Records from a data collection
----

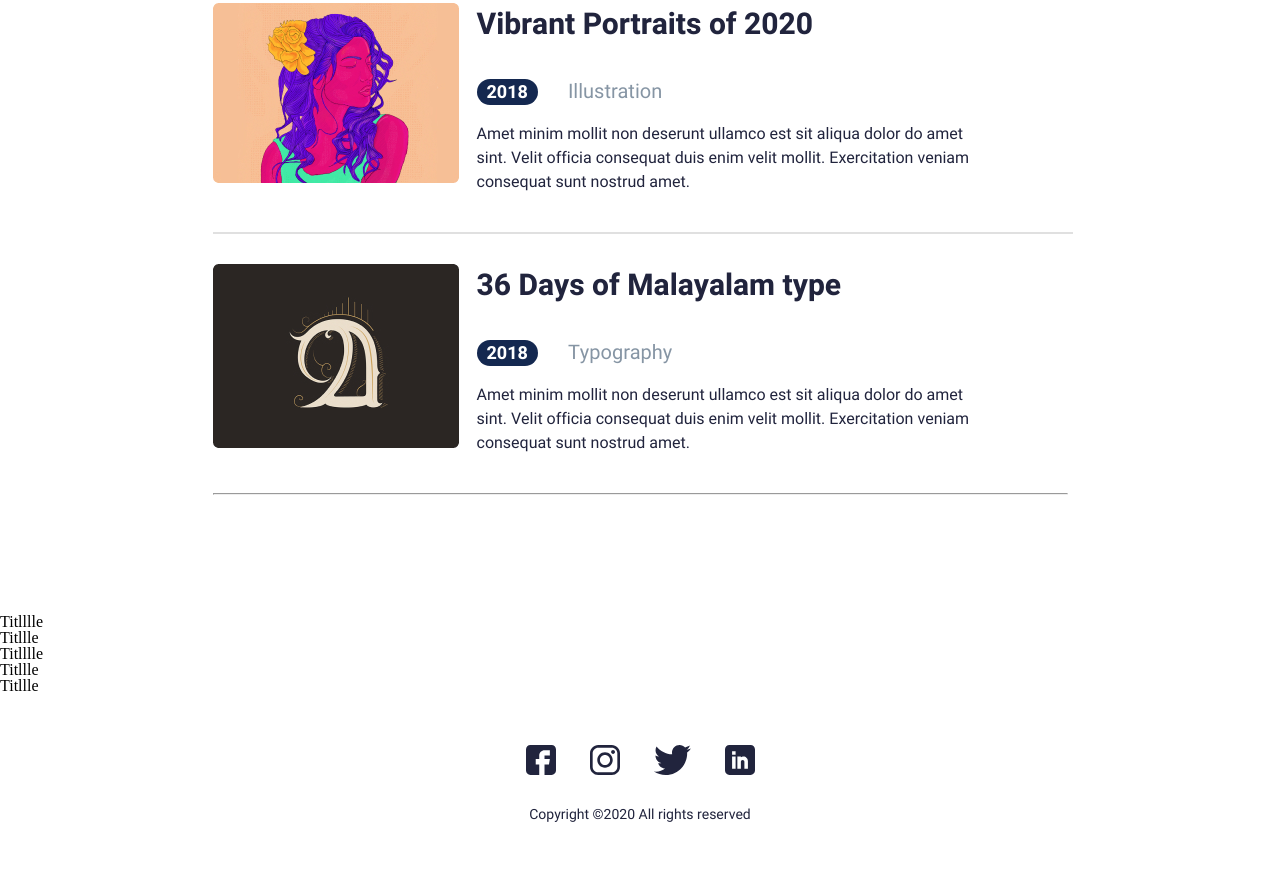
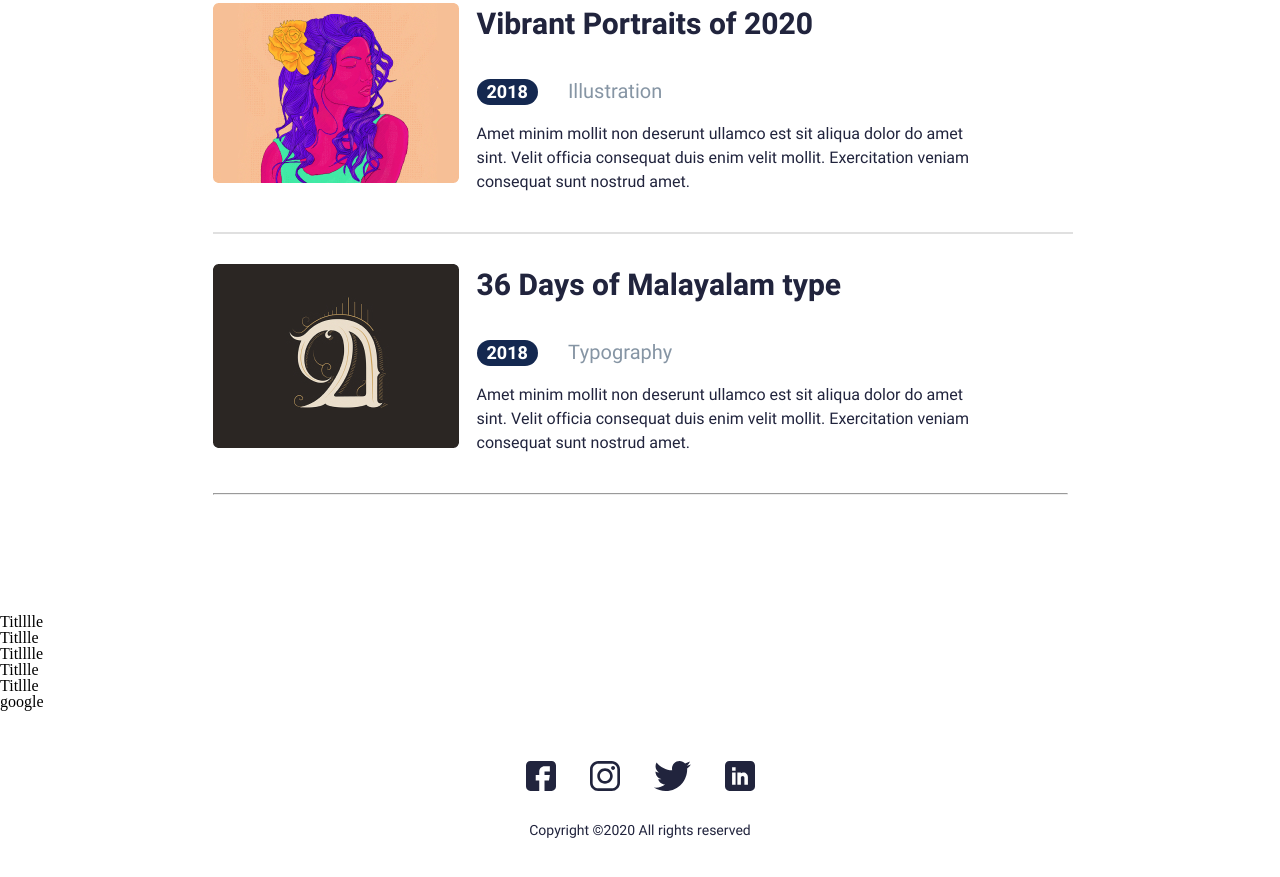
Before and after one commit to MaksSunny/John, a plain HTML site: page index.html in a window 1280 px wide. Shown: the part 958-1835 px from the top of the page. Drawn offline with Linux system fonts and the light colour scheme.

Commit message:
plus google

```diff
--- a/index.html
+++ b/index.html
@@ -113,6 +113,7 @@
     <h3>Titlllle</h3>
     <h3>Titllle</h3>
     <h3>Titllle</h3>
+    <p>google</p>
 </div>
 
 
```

----

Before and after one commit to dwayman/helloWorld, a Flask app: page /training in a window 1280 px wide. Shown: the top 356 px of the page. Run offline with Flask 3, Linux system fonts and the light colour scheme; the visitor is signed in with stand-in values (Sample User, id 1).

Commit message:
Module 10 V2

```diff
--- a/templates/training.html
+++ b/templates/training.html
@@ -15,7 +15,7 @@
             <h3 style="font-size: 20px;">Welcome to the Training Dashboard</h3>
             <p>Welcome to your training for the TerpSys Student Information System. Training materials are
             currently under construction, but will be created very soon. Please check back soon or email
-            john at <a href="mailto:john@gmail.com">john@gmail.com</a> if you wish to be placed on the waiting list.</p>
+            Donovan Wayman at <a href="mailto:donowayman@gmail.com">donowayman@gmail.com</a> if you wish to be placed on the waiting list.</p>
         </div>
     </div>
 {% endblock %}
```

----

EXERCISE DIRECTIONS: The answer is each line from the entries above in which the word "Linux" occurs.

RESPONSE TO THE EXERCISE:
Before and after one commit to MaksSunny/John, a plain HTML site: page index.html in a window 1280 px wide. Shown: the part 958-1835 px from the top of the page. Drawn offline with Linux system fonts and the light colour scheme.
Before and after one commit to dwayman/helloWorld, a Flask app: page /training in a window 1280 px wide. Shown: the top 356 px of the page. Run offline with Flask 3, Linux system fonts and the light colour scheme; the visitor is signed in with stand-in values (Sample User, id 1).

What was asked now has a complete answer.